Professor Christopher Witcombe, Art History


Agnolo Bronzino

Venus, Cupid, Folly, and Time

Bronzino, Venus, Cupid, Folly, and Time, c. 1545
Oil on panel, 5 ft 1 in x 4 ft 8 3/4 in
(London, National Gallery of Art)

The following includes edited excerpts from Frederick Hartt, Art: A History of Painting, Sculpture, Architecture (Englewood Cliffs: Prentice Hall, 1993), and Laurie Schneider Adams, A History of Western Art (Madison: Brown and Benchmark, 1994)

Around 1545, Agnolo Tori, called Bronzino (1503-72), painted a complex verbal allegory usually referred to as Venus, Cupid, Folly, and Time. It displays the ambivalence of the Mannerist period in life and art. It also illustrates the Mannerist taste for obscure imagery with erotic overtones.

The painting had been ordered by Cosimo de' Medici, the Duke of Florence, and given by him as a diplomatic gift to King Francis I of France. Presumably the imagery appealed to the sophisticated and playfully erotic taste of both the Medici and French courts at this time.

The attention to silky textures, jewels, and masks is consistent with Bronzino's courtly, aristocratic patronage. The figure of Venus appears as a precious object in a luxurious setting, perversely seductive by virtue of her very unapproachability.

Crowded into a compressed foreground space of the airless setting are several figures whose identities and purpose have been the subject of extensive scholarly discussion. The painting appears to be about lust, fraud, and envy. It has also been called a "Triumph of Venus". Its meaning, however, remains elusive.
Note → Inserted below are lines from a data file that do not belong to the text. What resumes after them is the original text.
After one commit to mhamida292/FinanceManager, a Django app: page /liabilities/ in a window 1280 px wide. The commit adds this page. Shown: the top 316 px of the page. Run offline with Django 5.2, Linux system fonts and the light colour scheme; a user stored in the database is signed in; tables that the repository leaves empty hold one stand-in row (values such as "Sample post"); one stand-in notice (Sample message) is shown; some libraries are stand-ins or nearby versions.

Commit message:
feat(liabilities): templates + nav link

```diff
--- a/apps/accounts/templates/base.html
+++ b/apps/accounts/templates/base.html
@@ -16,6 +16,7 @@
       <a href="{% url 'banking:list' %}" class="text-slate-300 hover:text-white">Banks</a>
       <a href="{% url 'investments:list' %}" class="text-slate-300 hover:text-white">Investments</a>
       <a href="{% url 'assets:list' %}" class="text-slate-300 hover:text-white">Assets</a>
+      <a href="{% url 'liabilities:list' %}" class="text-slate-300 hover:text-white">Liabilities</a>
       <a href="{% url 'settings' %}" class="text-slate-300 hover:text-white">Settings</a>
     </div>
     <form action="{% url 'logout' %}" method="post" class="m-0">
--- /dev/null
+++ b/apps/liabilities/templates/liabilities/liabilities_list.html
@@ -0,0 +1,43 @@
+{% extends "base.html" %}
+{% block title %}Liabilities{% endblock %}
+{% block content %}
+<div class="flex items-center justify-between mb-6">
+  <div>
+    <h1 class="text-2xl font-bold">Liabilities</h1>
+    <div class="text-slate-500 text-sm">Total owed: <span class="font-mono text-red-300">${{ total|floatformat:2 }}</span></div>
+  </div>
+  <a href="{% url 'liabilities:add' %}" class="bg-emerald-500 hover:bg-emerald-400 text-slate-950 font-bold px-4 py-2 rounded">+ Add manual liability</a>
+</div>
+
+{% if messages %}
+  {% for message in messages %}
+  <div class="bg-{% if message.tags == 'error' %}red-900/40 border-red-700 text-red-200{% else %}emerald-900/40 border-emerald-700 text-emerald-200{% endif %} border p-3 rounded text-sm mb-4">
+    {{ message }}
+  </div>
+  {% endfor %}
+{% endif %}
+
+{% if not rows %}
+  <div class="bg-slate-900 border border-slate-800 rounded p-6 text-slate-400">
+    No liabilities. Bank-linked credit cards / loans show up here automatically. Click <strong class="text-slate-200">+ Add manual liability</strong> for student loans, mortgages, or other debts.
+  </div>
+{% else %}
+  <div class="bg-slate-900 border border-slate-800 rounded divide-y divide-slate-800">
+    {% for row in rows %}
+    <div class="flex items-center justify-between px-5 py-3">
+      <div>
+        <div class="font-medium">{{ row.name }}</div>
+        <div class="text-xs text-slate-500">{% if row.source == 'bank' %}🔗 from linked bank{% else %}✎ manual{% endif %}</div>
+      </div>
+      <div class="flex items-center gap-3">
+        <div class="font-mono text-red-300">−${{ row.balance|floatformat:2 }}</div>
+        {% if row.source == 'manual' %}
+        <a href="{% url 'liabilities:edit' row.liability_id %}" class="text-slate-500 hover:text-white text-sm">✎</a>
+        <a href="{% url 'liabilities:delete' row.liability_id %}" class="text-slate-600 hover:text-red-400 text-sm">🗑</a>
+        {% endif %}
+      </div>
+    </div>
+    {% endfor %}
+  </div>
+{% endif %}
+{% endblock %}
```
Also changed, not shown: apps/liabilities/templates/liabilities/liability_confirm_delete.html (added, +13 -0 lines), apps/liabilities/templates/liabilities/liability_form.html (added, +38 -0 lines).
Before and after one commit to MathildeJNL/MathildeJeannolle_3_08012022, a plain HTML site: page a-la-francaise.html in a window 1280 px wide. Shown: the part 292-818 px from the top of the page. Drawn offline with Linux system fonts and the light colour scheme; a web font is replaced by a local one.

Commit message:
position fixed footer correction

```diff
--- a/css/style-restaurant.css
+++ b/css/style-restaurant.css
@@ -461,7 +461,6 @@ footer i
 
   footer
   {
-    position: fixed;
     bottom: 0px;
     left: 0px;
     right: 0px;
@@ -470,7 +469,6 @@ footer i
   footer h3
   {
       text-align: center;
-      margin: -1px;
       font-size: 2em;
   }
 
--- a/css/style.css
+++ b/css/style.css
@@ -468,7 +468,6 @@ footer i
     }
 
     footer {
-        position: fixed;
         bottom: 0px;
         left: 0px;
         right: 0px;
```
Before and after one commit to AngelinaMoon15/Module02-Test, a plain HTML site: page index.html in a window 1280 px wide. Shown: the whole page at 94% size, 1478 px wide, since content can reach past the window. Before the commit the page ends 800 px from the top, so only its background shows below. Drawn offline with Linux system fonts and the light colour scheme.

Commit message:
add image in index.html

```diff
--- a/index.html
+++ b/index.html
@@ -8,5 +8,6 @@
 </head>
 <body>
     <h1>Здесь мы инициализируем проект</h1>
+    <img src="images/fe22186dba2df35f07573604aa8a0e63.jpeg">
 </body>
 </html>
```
Venus and her son Cupid are easily recognizable as the two figures in the left foreground. Both are nude, and bathed in a white light that creates a porcelain skin texture. Cupid fondles his mother's breast and kisses her lips. To the right, a nude putto with a lascivious expression dances forward and scatters flowers.

All three twist in the Mannerist "figura serpentinata" (a 'serpentine' or spiralling) pose. But only the putto's pose seems required by his action. The undulating forms of Venus and Cupid are rendered for their own sake rather than to serve narrative logic. Bald, bearded Time at the upper right, assisted by Truth (or is it Deceit?) at the upper left, draws aside a curtain to reveal the incestuous transgressions of Venus and the adolescent Cupid, pelted with rose petals by a laughing boy (Folly). At the lower left are Venus' doves.

The identity of the remaining figures is less certain. The old hag tearing her own hair has been called Envy (or Jealousy), and the creature behind the putto at the right, with a girl's face but whose body ends in the legs of a lion and a scaly serpent's tail and who extends a honeycomb with her left hand attached to her right arm, has been identified as Fraud (or is she Deceit? or perhaps Pleasure?). There is, however, no consensus on their identification.